• **Assigned task**
Show every line of the data that includes the word "river".

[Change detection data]
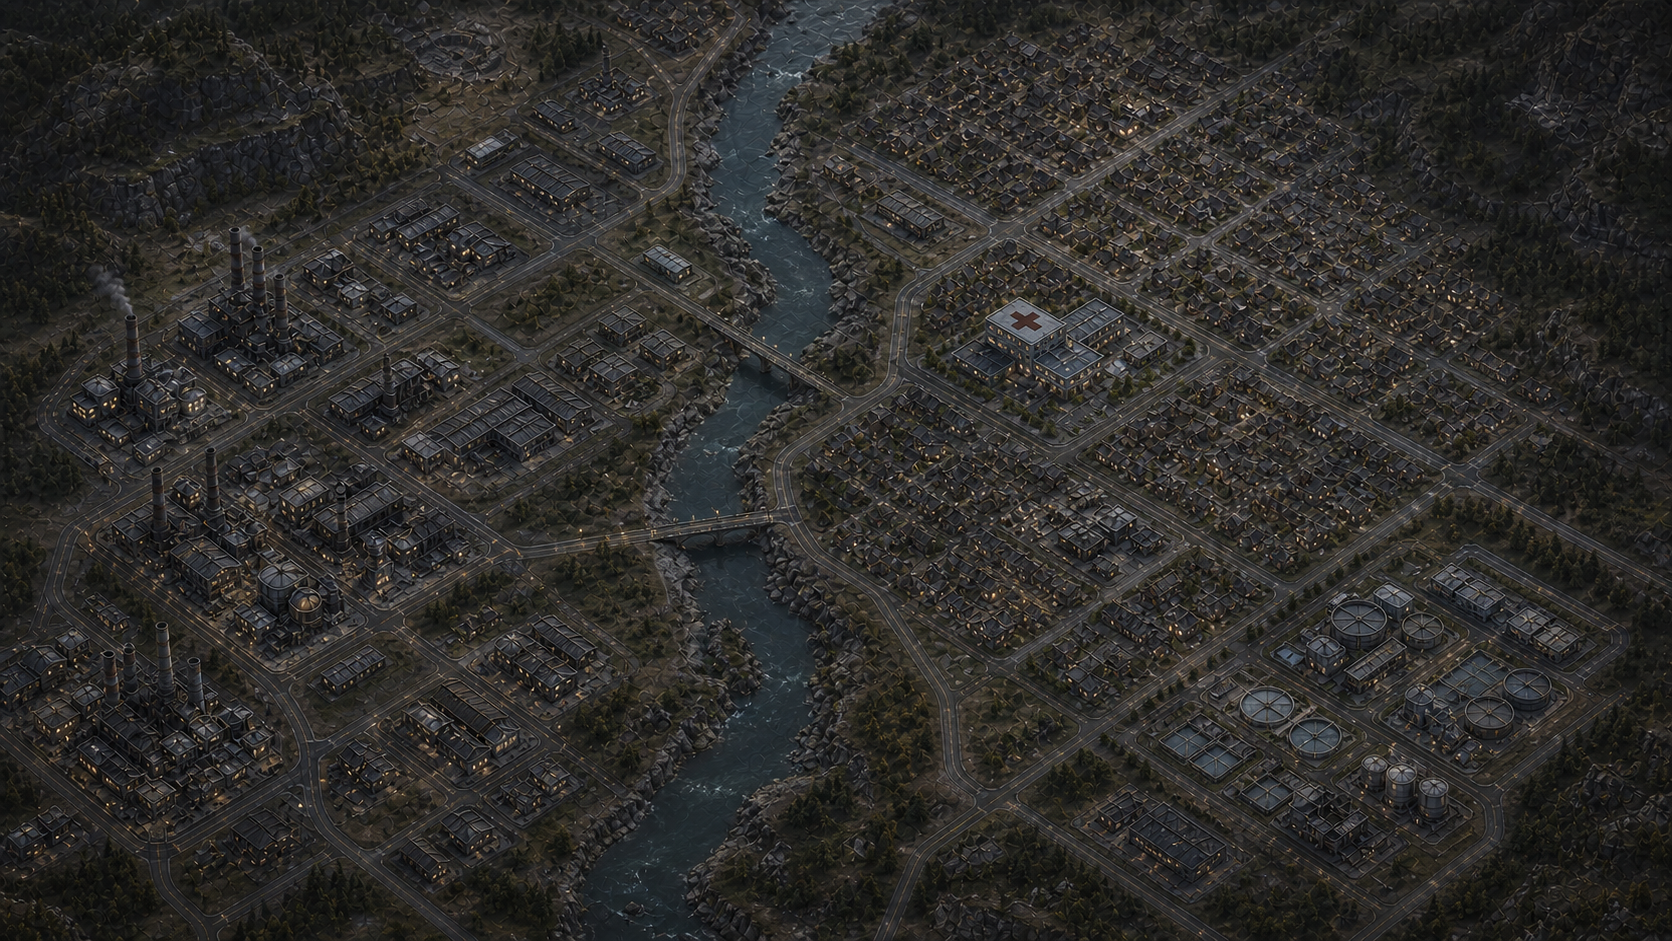
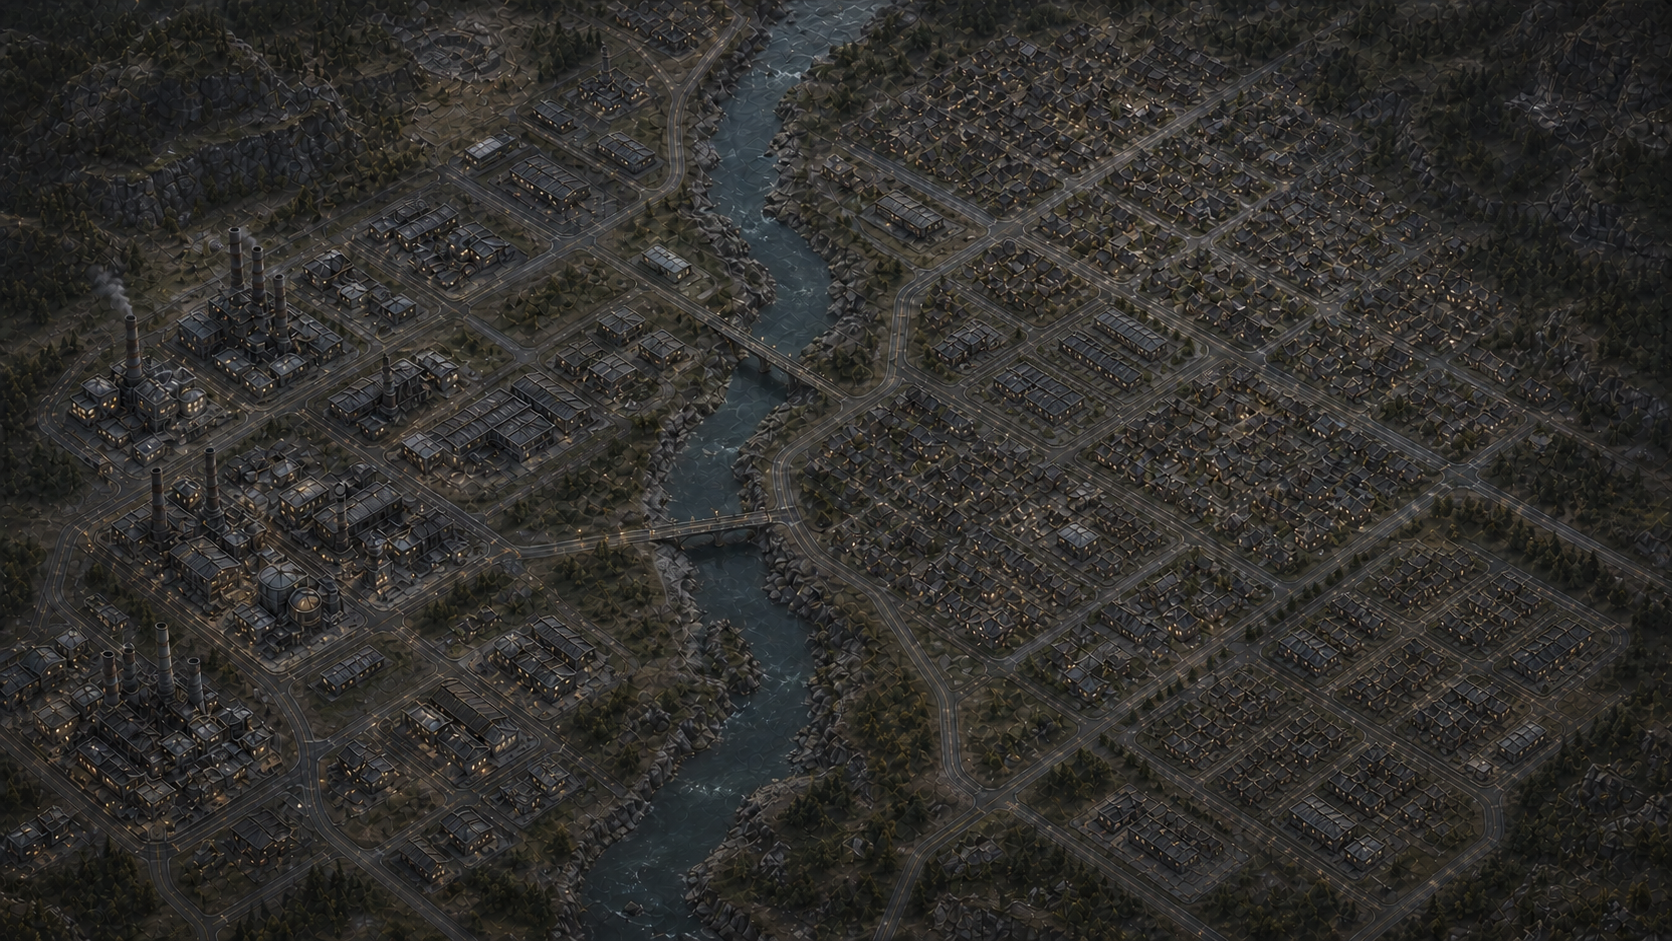
Close visual alignment review findings

diff --git a/game/CommercialMain.cs b/game/CommercialMain.cs
@@ -1085,9 +1085,13 @@ internal sealed partial class CommercialMain : Control
                 window.Story?.Title ?? $"결정 경계 {index + 1}",
                 state));
         }
+        CommercialChapterResultRecord? presentedResult = _presentedResult ??
+            (core.CampaignComplete && core.ChapterResults.Count > 0
+                ? core.ChapterResults[^1]
+                : null);
         steps.Add(new CommercialTimelineStep(
             "결과",
-            chapter.StandardResult.Title,
+            presentedResult?.Story.Title ?? chapter.StandardResult.Title,
             showingResult ? CommercialTimelineStepState.Current : CommercialTimelineStepState.Upcoming));
         string progress = showingResult
             ? "운영 결과 확정"

diff --git a/game/CommercialMain.Smoke.cs b/game/CommercialMain.Smoke.cs
@@ -636,6 +636,8 @@ internal sealed partial class CommercialMain
                 checkpoint.ChapterResults.Count == 4 &&
                 fact.Supplied && fact.SourceNodeId is not null &&
                 checkpoint.Construction.World.Edges.Any(item => item.EdgeId == "PLAYER_EDGE_1") &&
+                _timeline.CurrentStepLabel == "결과" &&
+                _timeline.AccessibilityName.Contains(result.Story.Title, StringComparison.Ordinal) &&
                 _panel.AccessibilityName.Contains("실제 의무", StringComparison.Ordinal) &&
                 _panel.AccessibilityName.Contains("정수장", StringComparison.Ordinal) &&
                 _panel.AccessibilityName.Contains("도시 약속 · 지킴", StringComparison.Ordinal) &&

diff --git a/game/CommercialMapView.cs b/game/CommercialMapView.cs
@@ -602,8 +602,8 @@ internal sealed partial class CommercialMapView : Control
         {
             Vector2[] polygon = area.Polygon.Select(ToCanvas).ToArray();
             Color fill = area.Kind == TerrainKind.Water
-                ? new Color(Water, 0.34f)
-                : new Color(Building, 0.12f);
+                ? new Color(Water, 0.62f)
+                : new Color(Building, 0.18f);
             Color edge = area.Kind == TerrainKind.Water ? WaterLine : BuildingEdge;
             DrawColoredPolygon(polygon, fill);
             DrawPolyline(polygon.Append(polygon[0]).ToArray(), edge, 1.6f, true);

diff --git a/game/art/commercial-city-plate-v1.prompt.md b/game/art/commercial-city-plate-v1.prompt.md
@@ -3,11 +3,11 @@
 - Generated: 2026-08-21
 - Tool: OpenAI built-in ImageGen
 - Output: `commercial-city-plate-v1.png` (`1672×941`)
[2 lines of base64/hex data omitted]
 - References: `assets/01-grid-construction.png` through `assets/04-plant-siting.png`, used only for
   style, mood, camera angle, material and city-density guidance.
 
-## Final prompt
+## Base prompt
 
 ```text
 Use case: stylized-concept
@@ -21,4 +21,10 @@ Lighting/mood: moody late-afternoon-to-evening operational city, warm amber wind
 Color palette: charcoal, oxidized bronze, muted slate blue, deep river teal, warm amber lights; restrained contrast so bright cyan and amber live network overlays remain dominant
 Materials/textures: worn asphalt, concrete, river water, dark rooftops, industrial steel, subtle terrain relief
 Constraints: no text; no letters; no numbers; no UI panels; no borders; no icons; no logos; no watermark; no power lines; no cables; no pylons; no poles; no substations; no highlighted service circles; no route overlays; no warning zones; no dashed lines; no glowing network; no selection outlines; no readable signage. Keep the city plate visually useful beneath precise code-native gameplay overlays.
+```
+
+## Exact-review refinement prompt
+
+```text
+Edit this existing runtime game environment plate. Preserve the exact canvas aspect ratio, overall oblique top-down industrial Korean city composition, central north-to-south river, road network, dense neighborhoods, factories, warm evening windows, charcoal/bronze/teal palette, painterly texture, and restrained contrast. Remove every baked semantic facility landmark that could be mistaken for authoritative gameplay data: remove the red-cross hospital and its recognizable medical campus, remove all circular water-treatment tanks/basins and water-utility complex, remove any distinctive civic or utility iconography. Replace those areas seamlessly with generic low-rise residential, municipal, workshop, and warehouse blocks matching their surroundings. Do not add or move power infrastructure. No text, letters, numbers, UI, borders, icons, logos, watermark, power lines, cables, pylons, poles, substations, service circles, route overlays, warning zones, dashed lines, glowing network, selection outlines, or readable signage. The central river remains atmospheric only; live code-native overlays will define exact build-blocking terrain and facilities.
 ```

diff --git a/ASSET_MANIFEST.md b/ASSET_MANIFEST.md
@@ -4,7 +4,7 @@
 
 | 자산 | 형태와 출처 | 권리·라이선스 경계 |
 |---|---|---|
[2 lines of base64/hex data omitted]
 | 실제 망·시설·상태 pattern·사건 timeline·네 고정 인물 초상 | `CommercialMapView.cs`, `CommercialEventTimeline.cs`, `CommercialPortrait.cs`가 그리는 저장소 자체 code-native 2D 표현 | Gridworks 자체 저작물. 공개 라이선스 없음. 내부 후보에만 포함 |
 | 도시 환경음·날씨 layer·발주·완공·통전·차단·경고·결과 cue·두 motif | `ReleaseAudio.cs`가 실행 중 생성하는 결정적 mono PCM16 파형. 외부 음원 sample 없음 | Gridworks 자체 저작물. 공개 라이선스 없음. 내부 후보에만 포함 |
 | app icon | `game/icon.svg`, 저장소 자체 vector | Gridworks 자체 저작물. 공개 라이선스 없음. 내부 후보에만 포함 |

diff --git a/playtests/commercial-2d/LAYOUT_EVIDENCE.md b/playtests/commercial-2d/LAYOUT_EVIDENCE.md
@@ -18,9 +18,9 @@
 
 - 실제 지도·panel 입력으로 첫 변전소와 두 선로를 완공했다. 발전 접속점→전체 6구간→동부 생활권
   접속점을 굵은 외곽선, 고정 흐름점, 접속점 ring과 시설 icon으로 함께 강조한다.
-- 도시 plate는 네 concept의 사선 도시 밀도·강·주거·산업·의료 분위기를 사용하지만 실제 전력선,
-  시설 상태와 위험구역은 v2 좌표의 code-native overlay만 그린다. 비활성 위험구역은 낮은 대비
-  경계만 남고 현재 사건 구역만 pattern과 이름을 펼친다.
+- 도시 plate는 네 concept의 사선 도시 밀도·강·주거·산업 분위기를 사용하되 의료·정수 landmark를
+  굽지 않는다. 실제 전력선, 시설 상태, 건물·수면과 위험구역은 v2 좌표의 code-native overlay만
+  권위로 그린다. 비활성 위험구역은 낮은 대비 경계만 남고 현재 사건 구역만 pattern과 이름을 펼친다.
 - Header는 장·현재 경계·현금·`필수 공급 1/1 ✓`를 표시한다. 오른쪽 inspector는 선택 수요, 실제
   경로, 최소 열여유, 시설 상태를 접근성 문장에도 포함한다.
 - 하단 사건 bar는 `브리핑 → 첫 입주 점등 → 결과`를 표시하고 현재 경계와 공사 `278/800분`을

• **Response area**
 Color palette: charcoal, oxidized bronze, muted slate blue, deep river teal, warm amber lights; restrained contrast so bright cyan and amber live network overlays remain dominant
 Materials/textures: worn asphalt, concrete, river water, dark rooftops, industrial steel, subtle terrain relief
+Edit this existing runtime game environment plate. Preserve the exact canvas aspect ratio, overall oblique top-down industrial Korean city composition, central north-to-south river, road network, dense neighborhoods, factories, warm evening windows, charcoal/bronze/teal palette, painterly texture, and restrained contrast. Remove every baked semantic facility landmark that could be mistaken for authoritative gameplay data: remove the red-cross hospital and its recognizable medical campus, remove all circular water-treatment tanks/basins and water-utility complex, remove any distinctive civic or utility iconography. Replace those areas seamlessly with generic low-rise residential, municipal, workshop, and warehouse blocks matching their surroundings. Do not add or move power infrastructure. No text, letters, numbers, UI, borders, icons, logos, watermark, power lines, cables, pylons, poles, substations, service circles, route overlays, warning zones, dashed lines, glowing network, selection outlines, or readable signage. The central river remains atmospheric only; live code-native overlays will define exact build-blocking terrain and facilities.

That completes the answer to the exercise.